“It’s my last one, I don’t have any chances after this,” Garcia said. “I’ve been hungry for a while, and not making it to state last year makes me want it even more.”
Finishing as the state alternate at last year’s district tournament was disappointing mostly because Garcia had been on a steady climb. He qualified to the district tournament as a freshman, then advanced to the state tournament as a sophomore — both trips as a member of the Elyria Pioneers.
Garcia joined the Titans after his family moved back to Lorain, and again looked dominant during his junior season.
But after leading in his opening match at the Ashland district tournament, Garcia suffered a 9-8 loss to Perrysburg junior Ryan Roth, who finished fourth and earned a state berth. Garcia bounced back with three straight wins — a pinfall and a pair of major decisions — to reach the consolation semifinals before suffering a 6-3 loss to Medina’s Matt Hammer.
“It was a real tough one,” Garcia said. “It took a little while to get over, but you have to move on. You can’t dwell on stuff like that. You just have to move on and work harder.”
Working hard is something Garcia learned to do at a young age. He began wrestling in the Southview biddie program when he was just 5 years old, then started to train at All-American Wrestling in LaGrange.
“I started working out at The Barn with Erik’s (Burnett) dad, then I started working out with Erik and stayed with him since,” Garcia said. “I joined open tournaments (during the offseason) and did (the nationals in) Fargo (N.D.) one year. I just kept practicing, so that I could get my technique better and to get in better shape.”
Garcia has been handed his share of criticism in recent years. Kudrin alluded to rumors that his wrestler didn’t train hard and wasn’t coachable.
“I’ve heard a lot of things about Eli from a lot of different people, and I haven’t based my opinion of him on anything but my experience with him this year,” Kudrin said.
“I know there are a lot of haters out there that are not real big fans of Eli’s because he’s got some past problems, and there’s no denying that. There’s no denying that he struggled. But you’ve got to remember that he’s a kid, even at this point.”
Garcia has looked like a man among boys this season.
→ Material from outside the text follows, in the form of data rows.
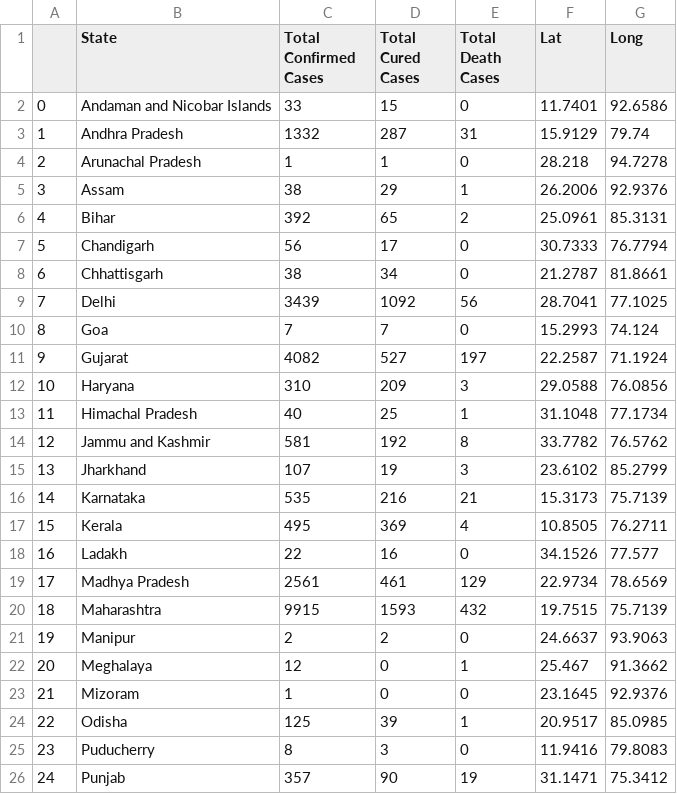
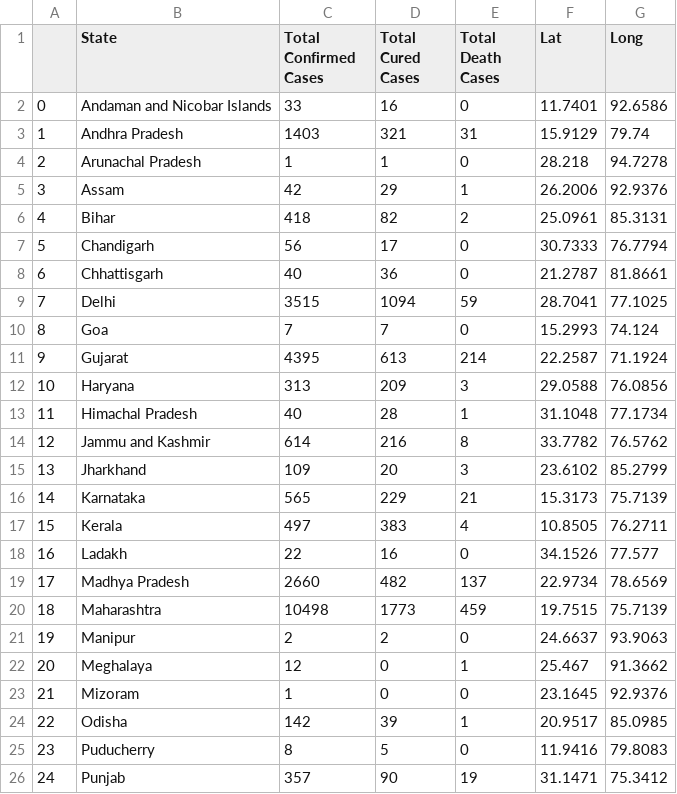
Before and after one commit to umangkejriwal1122/Machine-Learning, a CSV file: Data Sets/covid_india.csv, drawn as a sheet; only a part is shown; the diff covers the shown part only.

Commit message:
Add files via upload

```diff
--- a/Data Sets/covid_india.csv
+++ b/Data Sets/covid_india.csv
@@ -1,21 +1,21 @@
 ,State,Total Confirmed Cases,Total Cured Cases,Total Death Cases,Lat,Long
-0,Andaman and Nicobar Islands,33,15,0,11.7401,92.6586
-1,Andhra Pradesh,1332,287,31,15.9129,79.74
+0,Andaman and Nicobar Islands,33,16,0,11.7401,92.6586
+1,Andhra Pradesh,1403,321,31,15.9129,79.74
 2,Arunachal Pradesh,1,1,0,28.218,94.7278
-3,Assam,38,29,1,26.2006,92.9376
-4,Bihar,392,65,2,25.0961,85.3131
+3,Assam,42,29,1,26.2006,92.9376
+4,Bihar,418,82,2,25.0961,85.3131
 5,Chandigarh,56,17,0,30.7333,76.7794
-6,Chhattisgarh,38,34,0,21.2787,81.8661
-7,Delhi,3439,1092,56,28.7041,77.1025
+6,Chhattisgarh,40,36,0,21.2787,81.8661
+7,Delhi,3515,1094,59,28.7041,77.1025
 8,Goa,7,7,0,15.2993,74.124
-9,Gujarat,4082,527,197,22.2587,71.1924
-10,Haryana,310,209,3,29.0588,76.0856
-11,Himachal Pradesh,40,25,1,31.1048,77.1734
-12,Jammu and Kashmir,581,192,8,33.7782,76.5762
-13,Jharkhand,107,19,3,23.6102,85.2799
-14,Karnataka,535,216,21,15.3173,75.7139
-15,Kerala,495,369,4,10.8505,76.2711
+9,Gujarat,4395,613,214,22.2587,71.1924
+10,Haryana,313,209,3,29.0588,76.0856
+11,Himachal Pradesh,40,28,1,31.1048,77.1734
+12,Jammu and Kashmir,614,216,8,33.7782,76.5762
+13,Jharkhand,109,20,3,23.6102,85.2799
+14,Karnataka,565,229,21,15.3173,75.7139
+15,Kerala,497,383,4,10.8505,76.2711
 16,Ladakh,22,16,0,34.1526,77.577
-17,Madhya Pradesh,2561,461,129,22.9734,78.6569
-18,Maharashtra,9915,1593,432,19.7515,75.7139
+17,Madhya Pradesh,2660,482,137,22.9734,78.6569
+18,Maharashtra,10498,1773,459,19.7515,75.7139
 19,Manipur,2,2,0,24.6637,93.9063
@@ -23,4 +23,4 @@
 21,Mizoram,1,0,0,23.1645,92.9376
-22,Odisha,125,39,1,20.9517,85.0985
-23,Puducherry,8,3,0,11.9416,79.8083
+22,Odisha,142,39,1,20.9517,85.0985
+23,Puducherry,8,5,0,11.9416,79.8083
 24,Punjab,357,90,19,31.1471,75.3412
```
Also changed, not shown: 13 edited cells elsewhere in this file.
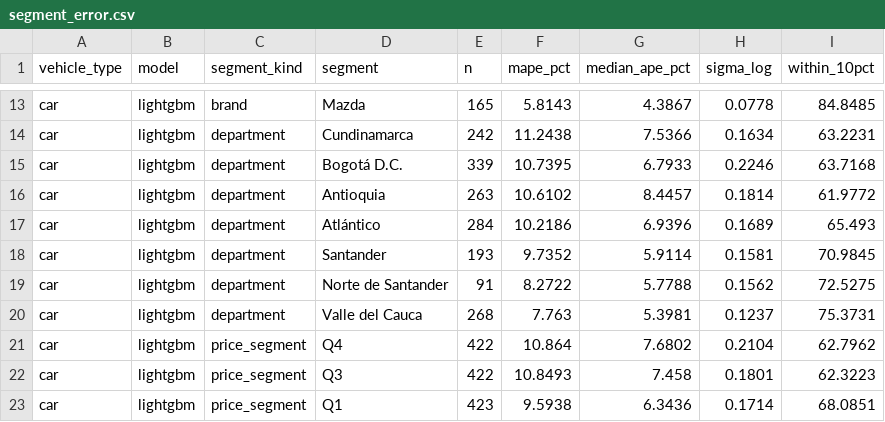
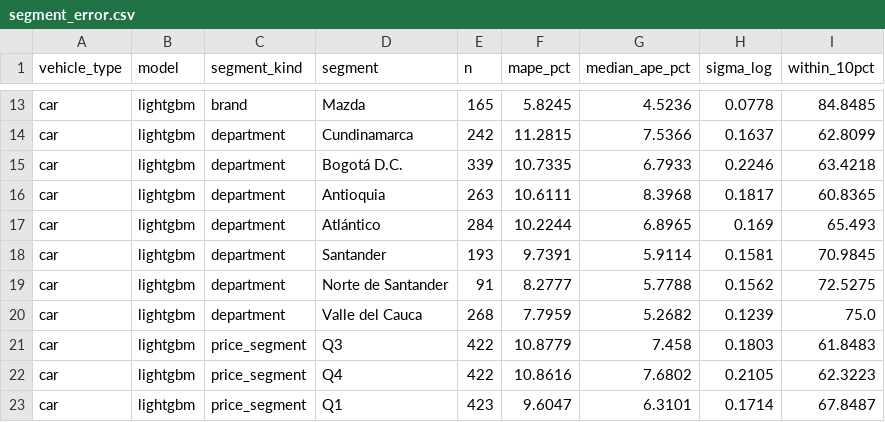
Before and after one commit to JoseRomo16/AutoValorCo, a CSV file: docs/results/segment_error.csv, drawn as a sheet; only a part is shown, gaps mark what is left out; the diff covers the shown part only; the diff names each change by its address in the sheet, - before the commit and + after, or states it on an @@ line.

```diff
--- a/docs/results/segment_error.csv
+++ b/docs/results/segment_error.csv
-F13 (mape_pct): 5.8143
+F13 (mape_pct): 5.8245
-G13 (median_ape_pct): 4.3867
+G13 (median_ape_pct): 4.5236
-F14 (mape_pct): 11.2438
+F14 (mape_pct): 11.2815
-H14 (sigma_log): 0.1634
+H14 (sigma_log): 0.1637
-I14 (within_10pct): 63.2231
+I14 (within_10pct): 62.8099
-F15 (mape_pct): 10.7395
+F15 (mape_pct): 10.7335
-I15 (within_10pct): 63.7168
+I15 (within_10pct): 63.4218
-F16 (mape_pct): 10.6102
+F16 (mape_pct): 10.6111
-G16 (median_ape_pct): 8.4457
+G16 (median_ape_pct): 8.3968
-H16 (sigma_log): 0.1814
+H16 (sigma_log): 0.1817
-I16 (within_10pct): 61.9772
+I16 (within_10pct): 60.8365
-F17 (mape_pct): 10.2186
+F17 (mape_pct): 10.2244
-G17 (median_ape_pct): 6.9396
+G17 (median_ape_pct): 6.8965
-H17 (sigma_log): 0.1689
+H17 (sigma_log): 0.169
-F18 (mape_pct): 9.7352
+F18 (mape_pct): 9.7391
-F19 (mape_pct): 8.2722
+F19 (mape_pct): 8.2777
-F20 (mape_pct): 7.763
+F20 (mape_pct): 7.7959
-G20 (median_ape_pct): 5.3981
+G20 (median_ape_pct): 5.2682
-H20 (sigma_log): 0.1237
+H20 (sigma_log): 0.1239
-I20 (within_10pct): 75.3731
+I20 (within_10pct): 75.0
-D21 (segment): Q4
+D21 (segment): Q3
-F21 (mape_pct): 10.864
+F21 (mape_pct): 10.8779
-G21 (median_ape_pct): 7.6802
+G21 (median_ape_pct): 7.458
-H21 (sigma_log): 0.2104
+H21 (sigma_log): 0.1803
-I21 (within_10pct): 62.7962
+I21 (within_10pct): 61.8483
-D22 (segment): Q3
+D22 (segment): Q4
-F22 (mape_pct): 10.8493
+F22 (mape_pct): 10.8616
-G22 (median_ape_pct): 7.458
+G22 (median_ape_pct): 7.6802
-H22 (sigma_log): 0.1801
+H22 (sigma_log): 0.2105
-F23 (mape_pct): 9.5938
+F23 (mape_pct): 9.6047
-G23 (median_ape_pct): 6.3436
+G23 (median_ape_pct): 6.3101
-I23 (within_10pct): 68.0851
+I23 (within_10pct): 67.8487
```
Also changed, not shown: 1 added row, 1 removed row and 80 edited cells elsewhere in this file, docs/results/catalogue_contrast.csv, 5 other files.
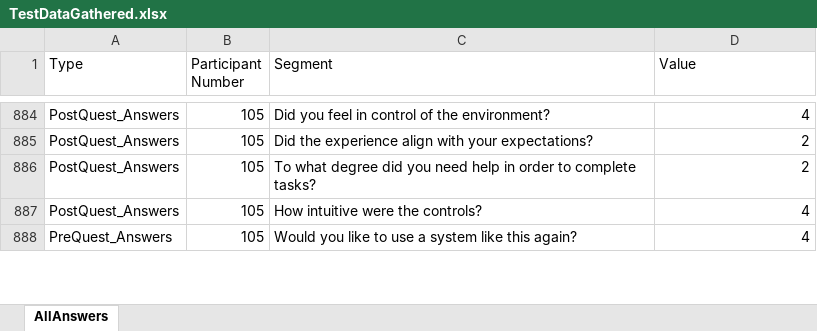
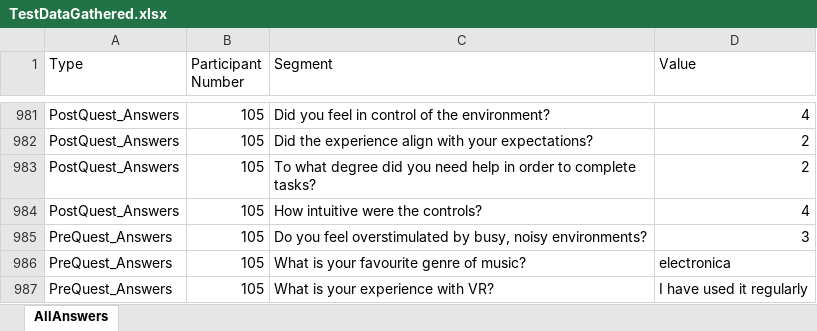
Before and after one commit to ZippyGorilla/NeuroverseG2, an Excel workbook: Test Data/TestDataGathered.xlsx, sheet AllAnswers, drawn as a sheet; only a part is shown, gaps mark what is left out; values as stored, in another font and other column widths than the file's, no borders; table styles not drawn; addresses are those after the commit; the diff covers the shown part only; the diff names each change by its address in the sheet, - before the commit and + after, or states it on an @@ line.

```diff
--- a/Test Data/TestDataGathered.xlsx (sheet AllAnswers)
+++ b/Test Data/TestDataGathered.xlsx (sheet AllAnswers)
+row 985: PreQuest_Answers | 105 | Do you feel overstimulated by busy, noisy environments? | 3
-C986 (Segment): Would you like to use a system like this again?
+C986 (Segment): What is your favourite genre of music?
-D986 (Value): 4
+D986 (Value): electronica
+row 987: PreQuest_Answers | 105 | What is your experience with VR? | I have used it regularly
```
Also changed, not shown: 106 added rows, 2 removed rows and 267 edited cells elsewhere in this sheet.
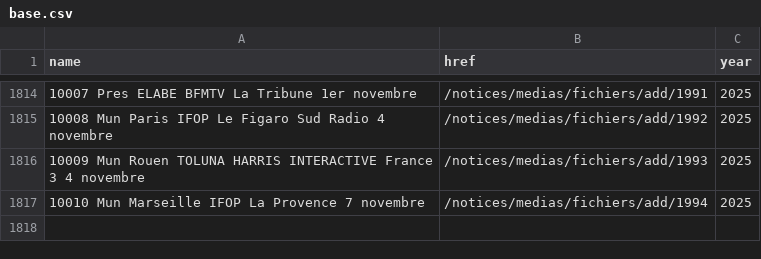
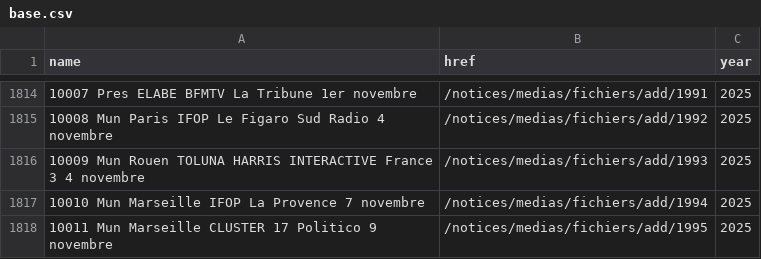
Before and after one commit to nsppolls/sondages-commission-index, a CSV file: base.csv, drawn as a sheet; only a part is shown, gaps mark what is left out; the diff names each change by its address in the sheet, - before the commit and + after, or states it on an @@ line.

```diff
--- a/base.csv
+++ b/base.csv
+row 1818: 10011 Mun Marseille CLUSTER 17 Politico 9 novembre | /notices/medias/fichiers/add/1995 | 2025
```
Also changed, not shown: files.csv, 1 other file.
He holds a 24-1 record — he’s 63-5 over the last two seasons — heading into the postseason, with his lone loss something of a fluke.
“He was leading 16-4 and made a move, and basically pinned himself,” Kudrin said. “There has been nobody to this point, skillwise, to match him. You can just see that his ability level is just heads and shoulders above anybody else.”
The loss came to Worthington Kilbourne’s Kyle Wahl in Lorain’s holiday tournament. Garcia has rolled over his competition since, including a 7-3 win over Liberty Center’s Zach Niner — a two-time state placer — in the championship match of the Oregon Clay tournament in January.
“He just dominated the guy,” Kudrin said. “You wouldn’t think he’d be able to do that with a two-time state placer, but he did … and it was pretty amazing.”
One of the reasons for the newfound domination is a change Kudrin made in Garcia’s game plan.
“At the beginning of the year, he liked to tech fall kids,” Kudrin said. “I told him I didn’t think that was a good idea for him. I wanted him to pin guys as soon as possible. So when we went down to Fairfield, of his five matches, four of them were pins. He had the most pins in the least amount of time.
“So that’s what I’m going to have him do in the sectionals and for the rest of the year. I’m going to encourage him to work hard to pin guys rather than take it to the third period.”
Garcia doesn’t seem to have any problem with that. He doesn’t care how he wins the match, only that he wins … and keeps winning.
“I really only have one goal this season — just to win it all,” he said. “I’ve been enjoying my senior season, it’s my last season. At the same time, you can’t enjoy it too much or you can lose focus on what you need to do.”
Kudrin just wants to make sure the focus doesn’t become so great that the fun is diminished to nothing.
“Kids start so young now and the problem with that is they get burned out,” Kudrin said. “They are out there wrestling because their parents want them to do it or because there is an opportunity for them to get into college. It doesn’t seem to be a lot of fun for them anymore.
“So the conversation I’ve had with Eli is when he looks up at me when we’re at the districts and he’s in his go-to (state) match — and he will be — I said I’m going to put my fingers on the corners of my mouth and push my lips up like a smile. I’m going to remind him that right now is not the time to be upset, but it’s the time to have fun. He’s worked his whole life for that moment.”